  • The leader then performs actions that the whole group copies, while the guesser tries to figure out who is leading all the actions.
  • If the guesser gets it right, the leader then becomes the guesser in the next round and a new leader is chosen.

12. Dominoes

This classic game can be played in pairs or small groups. While there are standard rules of Dominoes, when playing with preschoolers I would amend the rules slightly and explain a simplified version that kids can play on their own to wind down.

  • Lay all the tiles face up on the table.
  • The first player lays a number tile down as the starting tile.
  • Players take turns adding one domino at a time and making a chain, making sure that the value of the numbered dots on one half of the tile matches the value on the side of the tile they are attaching it to. They can add a tile to either side of the chain of tiles, as long as they find a matching value.
  • Continue until all the tiles are added to the chain.

13. Pick Up Sticks

This fun game is good for concentration and building fine motor skills too. It can be played with 2 children or a small group. It is also more suitable for older children but young kids can start to practise lifting them in an informal game.

  • Hold the set of pick-up sticks upright on a table. Let them go and let them fall naturally into a pile.
  • Taking turns, players must try and lift a stick without moving any of the other sticks.
  • If a stick moves, they have to leave their stick on the pile, if they manage to lift it successfully, they can keep it.
  • The player with the most sticks at the end wins.

14. Tic Tac Toe

Another quiet game to play with kids is Tic Tac Toe, also called Noughts and Crosses. It may be challenging for preschoolers but they can start to learn the concept of taking turns and planning moves.

  • Players can play in pairs on a piece of paper or chalkboard. 
  • Players assign themselves either the symbol 0 or X and then draw a simple grid.
  • Taking turns, they each place their 0 or X on the grid, attempting to make a row of three of their own symbols, without being blocked by the other person’s symbol.
Tic Tac Toe board
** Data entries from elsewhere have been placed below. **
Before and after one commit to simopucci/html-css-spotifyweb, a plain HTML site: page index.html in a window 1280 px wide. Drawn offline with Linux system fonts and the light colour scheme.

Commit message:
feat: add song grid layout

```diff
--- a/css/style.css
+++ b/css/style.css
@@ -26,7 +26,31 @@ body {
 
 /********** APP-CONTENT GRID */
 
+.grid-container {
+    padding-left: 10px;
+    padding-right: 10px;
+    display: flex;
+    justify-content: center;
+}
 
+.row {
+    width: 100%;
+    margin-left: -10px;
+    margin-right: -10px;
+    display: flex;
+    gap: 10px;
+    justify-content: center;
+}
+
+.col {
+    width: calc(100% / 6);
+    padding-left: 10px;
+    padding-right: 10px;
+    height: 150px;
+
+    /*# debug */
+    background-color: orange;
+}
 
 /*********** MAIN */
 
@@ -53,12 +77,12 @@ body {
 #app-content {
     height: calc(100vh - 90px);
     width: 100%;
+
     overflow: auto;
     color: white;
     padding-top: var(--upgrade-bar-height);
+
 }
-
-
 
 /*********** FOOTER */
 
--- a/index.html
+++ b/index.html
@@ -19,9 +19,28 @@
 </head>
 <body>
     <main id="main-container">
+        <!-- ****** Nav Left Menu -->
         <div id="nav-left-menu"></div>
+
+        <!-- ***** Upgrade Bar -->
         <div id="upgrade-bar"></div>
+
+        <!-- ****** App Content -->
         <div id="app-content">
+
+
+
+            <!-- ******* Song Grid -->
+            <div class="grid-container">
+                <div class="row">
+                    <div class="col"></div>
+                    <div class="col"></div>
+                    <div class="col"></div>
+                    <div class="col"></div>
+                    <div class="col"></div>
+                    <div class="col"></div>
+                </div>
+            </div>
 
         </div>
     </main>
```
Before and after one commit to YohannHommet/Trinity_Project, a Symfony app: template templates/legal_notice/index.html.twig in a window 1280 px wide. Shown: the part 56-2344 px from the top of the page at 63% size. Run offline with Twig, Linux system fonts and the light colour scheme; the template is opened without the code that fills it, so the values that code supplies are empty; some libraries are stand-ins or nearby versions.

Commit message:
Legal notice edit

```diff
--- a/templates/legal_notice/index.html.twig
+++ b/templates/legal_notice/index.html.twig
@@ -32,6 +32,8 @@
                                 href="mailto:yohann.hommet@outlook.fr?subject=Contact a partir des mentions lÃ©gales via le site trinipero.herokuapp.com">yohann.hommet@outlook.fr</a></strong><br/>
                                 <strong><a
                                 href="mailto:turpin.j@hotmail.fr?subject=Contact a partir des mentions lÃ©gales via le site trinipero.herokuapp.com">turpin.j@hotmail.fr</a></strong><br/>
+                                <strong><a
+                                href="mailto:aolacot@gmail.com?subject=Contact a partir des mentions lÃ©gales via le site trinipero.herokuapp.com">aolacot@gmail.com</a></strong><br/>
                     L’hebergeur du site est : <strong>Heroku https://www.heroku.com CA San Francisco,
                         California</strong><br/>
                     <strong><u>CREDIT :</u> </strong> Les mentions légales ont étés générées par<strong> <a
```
15. Matching Cards Memory Game

Let kids play a matching memory game with cards and find the pairs.

  • Lay all the cards face down on the table.
  • Players take turns to turn over two cards at a time.
  • If they match, the player keeps them, but if they don’t match they get turned face down again in the same spot.
  • The player with the most matching pairs wins the round.

(Get your own set of printable memory card games here!)

I hope you’ve enjoyed these 15 quiet-time games for preschoolers.

Are you a preschool teacher or working in Early Childhood Education? Would you like to receive regular emails with useful tips and play-based activity ideas to try with your children? Sign up for the newsletter!

Here are some cognitive games to try too.

Child holding a finger to her mouth in silence. Text overlay reads "15 quiet games for preschoolers. You'll use #2 every day."

This site uses Akismet to reduce spam. Learn how your comment data is processed.

This site uses Akismet to reduce spam. Learn how your comment data is processed.